Problem requirements: Lines with the word "replay" in them must be copied from the records below.

----

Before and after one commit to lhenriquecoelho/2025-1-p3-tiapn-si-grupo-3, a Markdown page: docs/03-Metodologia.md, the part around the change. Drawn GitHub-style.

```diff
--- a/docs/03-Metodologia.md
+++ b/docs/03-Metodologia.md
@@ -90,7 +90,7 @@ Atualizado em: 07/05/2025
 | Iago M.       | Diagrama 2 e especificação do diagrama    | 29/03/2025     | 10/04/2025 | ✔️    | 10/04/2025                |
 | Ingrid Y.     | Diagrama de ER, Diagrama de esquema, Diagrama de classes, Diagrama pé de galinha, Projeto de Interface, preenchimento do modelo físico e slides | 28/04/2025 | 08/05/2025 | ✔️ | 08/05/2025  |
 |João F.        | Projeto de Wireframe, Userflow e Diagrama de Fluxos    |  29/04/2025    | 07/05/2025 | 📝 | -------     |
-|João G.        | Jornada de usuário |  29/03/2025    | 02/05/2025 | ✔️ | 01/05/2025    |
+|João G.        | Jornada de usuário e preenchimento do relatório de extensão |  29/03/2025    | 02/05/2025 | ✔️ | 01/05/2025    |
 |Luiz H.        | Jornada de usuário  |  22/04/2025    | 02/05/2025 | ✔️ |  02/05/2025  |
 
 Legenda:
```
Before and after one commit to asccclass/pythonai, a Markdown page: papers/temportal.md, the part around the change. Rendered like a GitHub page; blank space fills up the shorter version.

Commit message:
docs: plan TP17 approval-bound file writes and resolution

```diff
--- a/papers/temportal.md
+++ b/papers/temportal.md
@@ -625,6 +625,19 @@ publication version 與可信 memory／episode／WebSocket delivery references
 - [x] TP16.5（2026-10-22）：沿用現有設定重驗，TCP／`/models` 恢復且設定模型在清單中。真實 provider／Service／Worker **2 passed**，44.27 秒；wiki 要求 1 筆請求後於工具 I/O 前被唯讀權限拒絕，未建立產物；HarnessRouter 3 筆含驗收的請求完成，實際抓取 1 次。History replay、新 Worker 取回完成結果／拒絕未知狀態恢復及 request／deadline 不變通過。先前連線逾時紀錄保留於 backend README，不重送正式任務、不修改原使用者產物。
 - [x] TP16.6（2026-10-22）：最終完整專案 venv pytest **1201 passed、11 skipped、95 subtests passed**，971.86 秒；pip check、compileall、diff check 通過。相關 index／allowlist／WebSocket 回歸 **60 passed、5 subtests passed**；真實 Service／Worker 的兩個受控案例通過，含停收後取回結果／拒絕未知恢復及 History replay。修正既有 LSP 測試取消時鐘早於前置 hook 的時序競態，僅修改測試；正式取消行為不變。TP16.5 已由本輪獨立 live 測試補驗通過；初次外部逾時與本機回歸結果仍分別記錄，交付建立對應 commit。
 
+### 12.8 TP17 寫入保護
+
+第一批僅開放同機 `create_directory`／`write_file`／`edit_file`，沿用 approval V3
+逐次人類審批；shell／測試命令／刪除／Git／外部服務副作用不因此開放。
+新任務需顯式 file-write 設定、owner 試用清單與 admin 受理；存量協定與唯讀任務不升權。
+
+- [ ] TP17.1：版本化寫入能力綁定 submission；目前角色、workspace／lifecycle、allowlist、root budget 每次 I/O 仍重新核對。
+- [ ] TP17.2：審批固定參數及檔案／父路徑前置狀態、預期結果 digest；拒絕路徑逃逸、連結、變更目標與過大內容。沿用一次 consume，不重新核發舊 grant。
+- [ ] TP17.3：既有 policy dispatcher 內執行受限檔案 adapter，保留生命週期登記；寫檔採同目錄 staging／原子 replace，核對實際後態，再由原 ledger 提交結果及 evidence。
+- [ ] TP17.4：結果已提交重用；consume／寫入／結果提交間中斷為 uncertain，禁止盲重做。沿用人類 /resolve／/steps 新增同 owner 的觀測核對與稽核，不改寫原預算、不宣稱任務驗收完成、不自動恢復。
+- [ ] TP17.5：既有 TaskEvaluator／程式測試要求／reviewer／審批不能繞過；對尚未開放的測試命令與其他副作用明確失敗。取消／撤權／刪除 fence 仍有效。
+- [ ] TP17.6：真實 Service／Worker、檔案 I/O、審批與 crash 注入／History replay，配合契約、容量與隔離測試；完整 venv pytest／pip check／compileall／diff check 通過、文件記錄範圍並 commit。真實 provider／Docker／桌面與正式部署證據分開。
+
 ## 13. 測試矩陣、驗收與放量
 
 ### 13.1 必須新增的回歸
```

----

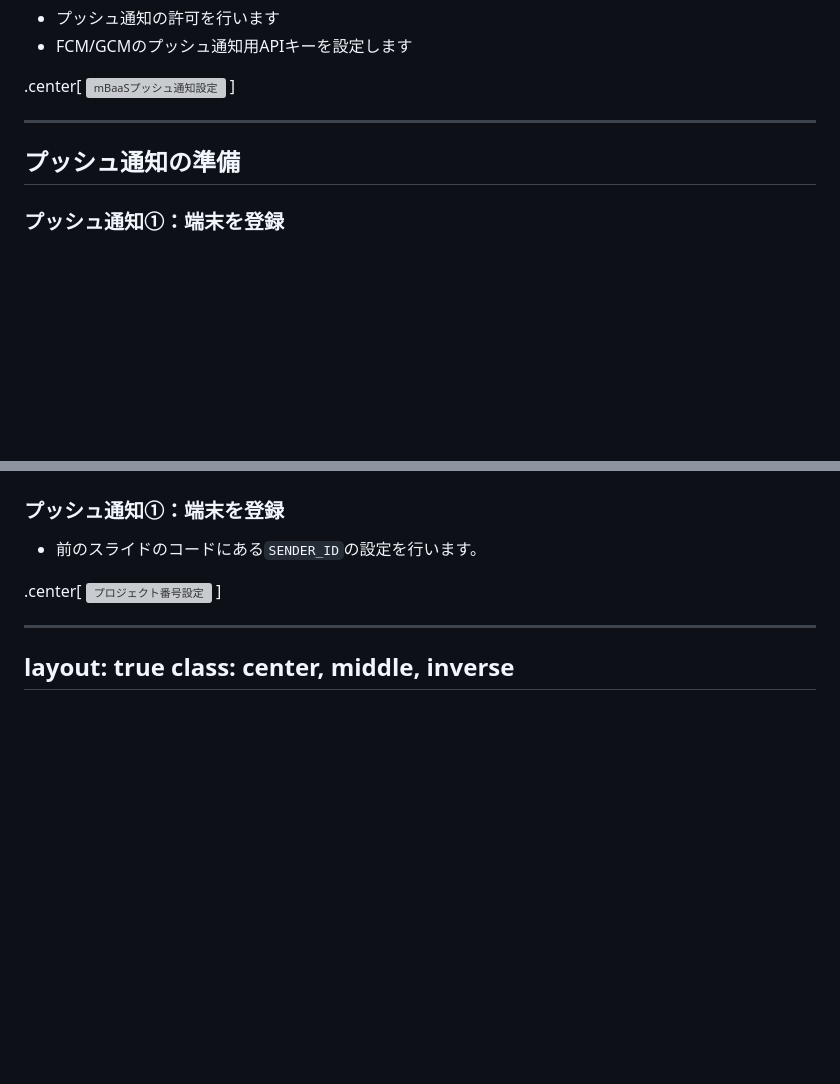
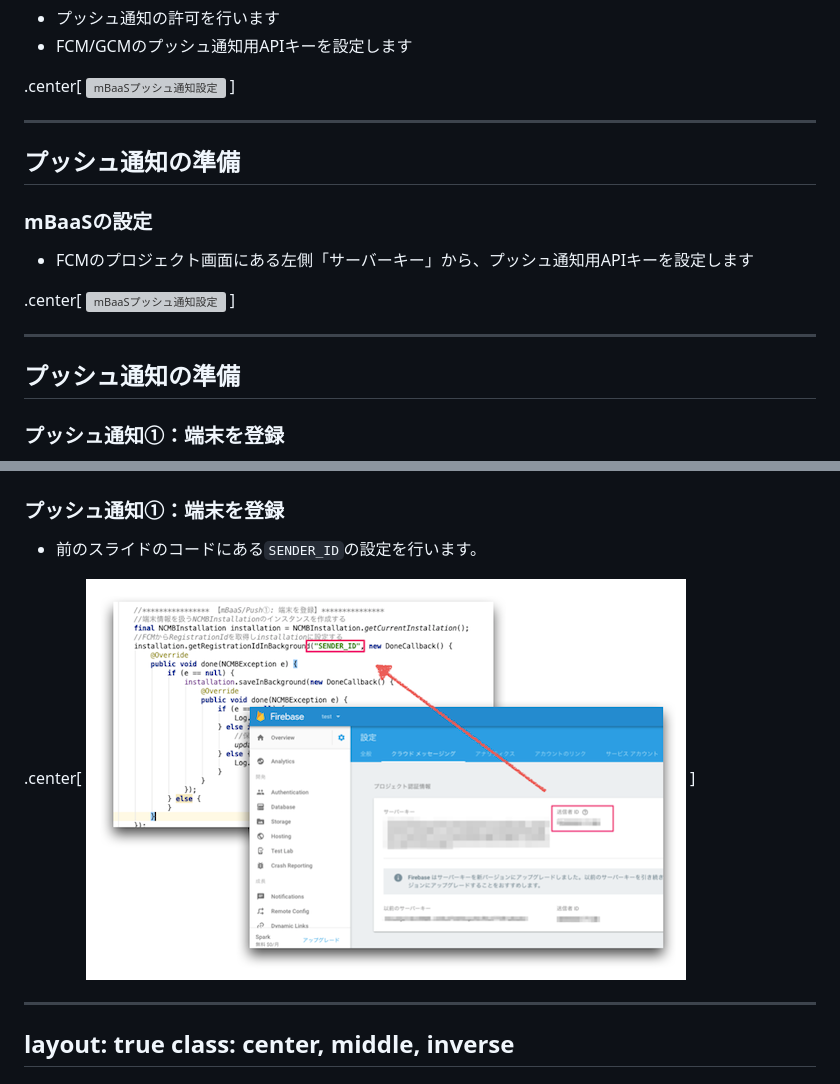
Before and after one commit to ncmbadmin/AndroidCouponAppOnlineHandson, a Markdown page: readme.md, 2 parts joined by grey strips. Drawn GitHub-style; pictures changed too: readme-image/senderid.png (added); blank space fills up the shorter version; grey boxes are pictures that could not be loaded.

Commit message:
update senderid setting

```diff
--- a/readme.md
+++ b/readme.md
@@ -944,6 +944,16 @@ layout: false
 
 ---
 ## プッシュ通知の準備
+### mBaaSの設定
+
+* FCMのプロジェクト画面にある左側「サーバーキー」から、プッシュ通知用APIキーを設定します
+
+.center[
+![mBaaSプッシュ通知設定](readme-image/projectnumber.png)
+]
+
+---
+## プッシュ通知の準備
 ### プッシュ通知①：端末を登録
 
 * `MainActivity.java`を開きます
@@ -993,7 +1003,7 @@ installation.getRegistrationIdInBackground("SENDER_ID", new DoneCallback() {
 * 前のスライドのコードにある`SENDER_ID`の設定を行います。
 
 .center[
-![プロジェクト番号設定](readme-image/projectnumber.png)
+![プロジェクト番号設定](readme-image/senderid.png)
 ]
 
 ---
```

----

Response:
 - [x] TP16.5（2026-10-22）：沿用現有設定重驗，TCP／`/models` 恢復且設定模型在清單中。真實 provider／Service／Worker **2 passed**，44.27 秒；wiki 要求 1 筆請求後於工具 I/O 前被唯讀權限拒絕，未建立產物；HarnessRouter 3 筆含驗收的請求完成，實際抓取 1 次。History replay、新 Worker 取回完成結果／拒絕未知狀態恢復及 request／deadline 不變通過。先前連線逾時紀錄保留於 backend README，不重送正式任務、不修改原使用者產物。
 - [x] TP16.6（2026-10-22）：最終完整專案 venv pytest **1201 passed、11 skipped、95 subtests passed**，971.86 秒；pip check、compileall、diff check 通過。相關 index／allowlist／WebSocket 回歸 **60 passed、5 subtests passed**；真實 Service／Worker 的兩個受控案例通過，含停收後取回結果／拒絕未知恢復及 History replay。修正既有 LSP 測試取消時鐘早於前置 hook 的時序競態，僅修改測試；正式取消行為不變。TP16.5 已由本輪獨立 live 測試補驗通過；初次外部逾時與本機回歸結果仍分別記錄，交付建立對應 commit。
+- [ ] TP17.6：真實 Service／Worker、檔案 I/O、審批與 crash 注入／History replay，配合契約、容量與隔離測試；完整 venv pytest／pip check／compileall／diff check 通過、文件記錄範圍並 commit。真實 provider／Docker／桌面與正式部署證據分開。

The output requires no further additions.